In this talk I will present work related to two trends in NLP: ever larger models and the use of self-attention in modern models. Increased model size can improve accuracy but not all inputs benefit equally from higher capacity models. Moreover, current models perform the same amount of computation regardless of whether processing the sample is easy or hard. To address this, I will present the idea of adaptive-depth sequence models which dynamically adjust the number of layers used to process an input example. This applies the full model when appropriate and reduces the model size otherwise. Next, I will talk about self-attention which is regarded as an important factor to the good performance of modern models. To better understand the role of self-attention, I will present a simple type of convolution which can outperform self-attention on a range of NLP tasks. This enables more efficient models and shows that self-attention is not as important as commonly believed in achieving good performance.

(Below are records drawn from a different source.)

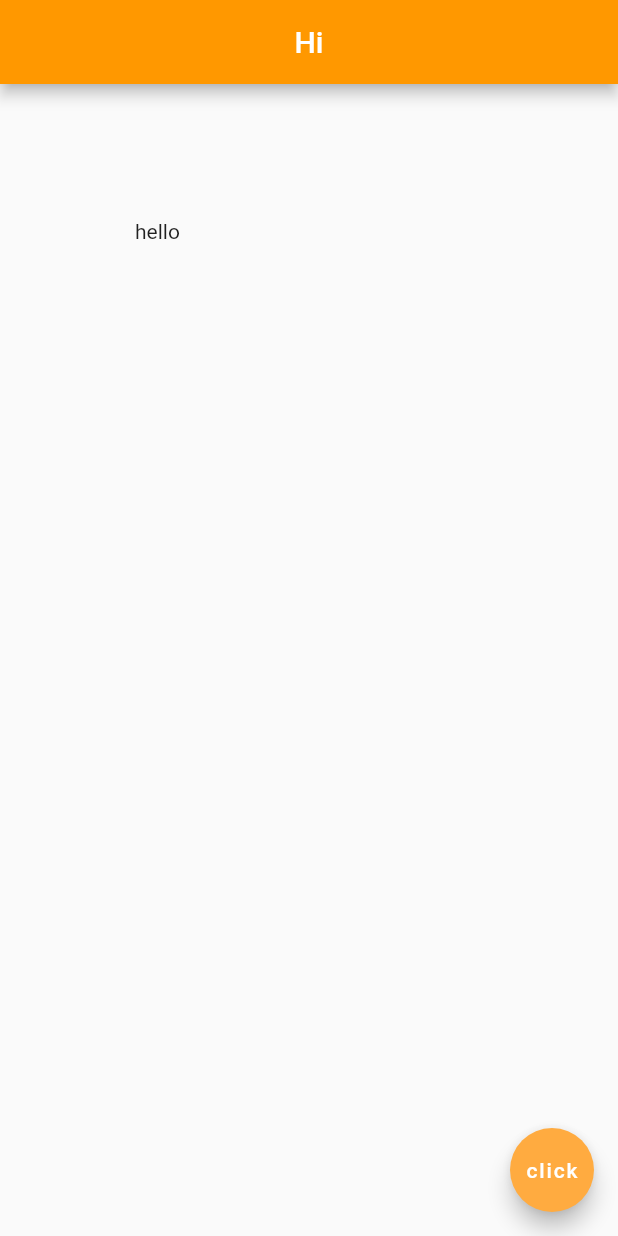
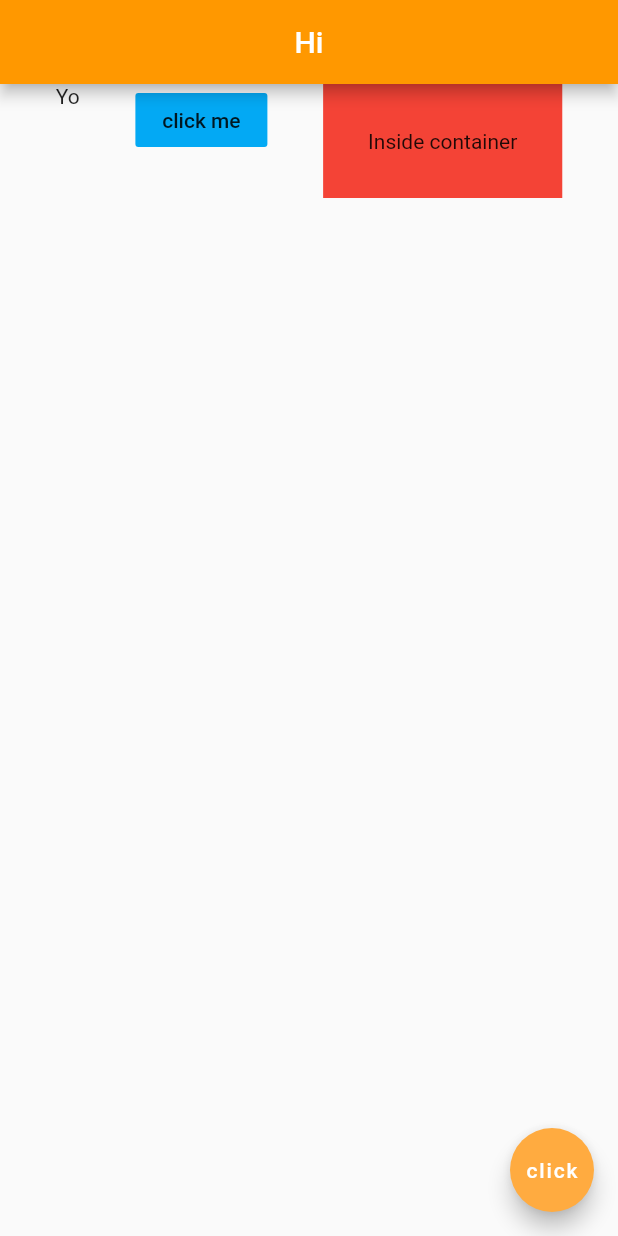
Before and after one commit to bql20000/flutter-course, a Flutter app: the screen it shows after launch, on a phone screen of 412 x 824 dp. Run offline on Flutter 3.47's test engine with Material 2 defaults, Android fonts, the phone set to English and light mode, and no system bars.

Commit message:
Row & Allignment

```diff
--- a/lib/main.dart
+++ b/lib/main.dart
@@ -19,10 +19,18 @@ class Home extends StatelessWidget {
       //   color: Colors.grey[400],
       //   child: Text('Hello')
       // ),
-      body: Padding(
-        padding: EdgeInsets.all(90),
-        // margin: EdgeInsets.all(30)   # error
-        child: Text('hello'),
+      body: Row(
+        mainAxisAlignment: MainAxisAlignment.spaceEvenly,
+        crossAxisAlignment: CrossAxisAlignment.start,
+        children: [
+          Text('Yo'),
+          FlatButton(onPressed: () {}, child: Text('click me'), color: Colors.lightBlue,),
+          Container(
+            color: Colors.red,
+            padding: EdgeInsets.all(30),
+            child: Text('Inside container'),
+          )
+        ],
       ),
       floatingActionButton: FloatingActionButton(
         onPressed: () {},
```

Michael Auli is a research scientist at Facebook AI Research in Menlo Park. During his PhD he worked on CCG parsing at the University of Edinburgh where he was advised by Adam Lopez and Philipp Koehn. While at Microsoft Research, he did some of the early work on neural machine translation and neural dialogue models. After this, he led the team which developed convolutional sequence to sequence models. Currently, Michael works on semi-supervised and self-supervised learning applied to natural language processing and speech recognition. His team ranked first in the WMT news translation task for the past two years in the most competitive language direction. http://michaelauli.github.io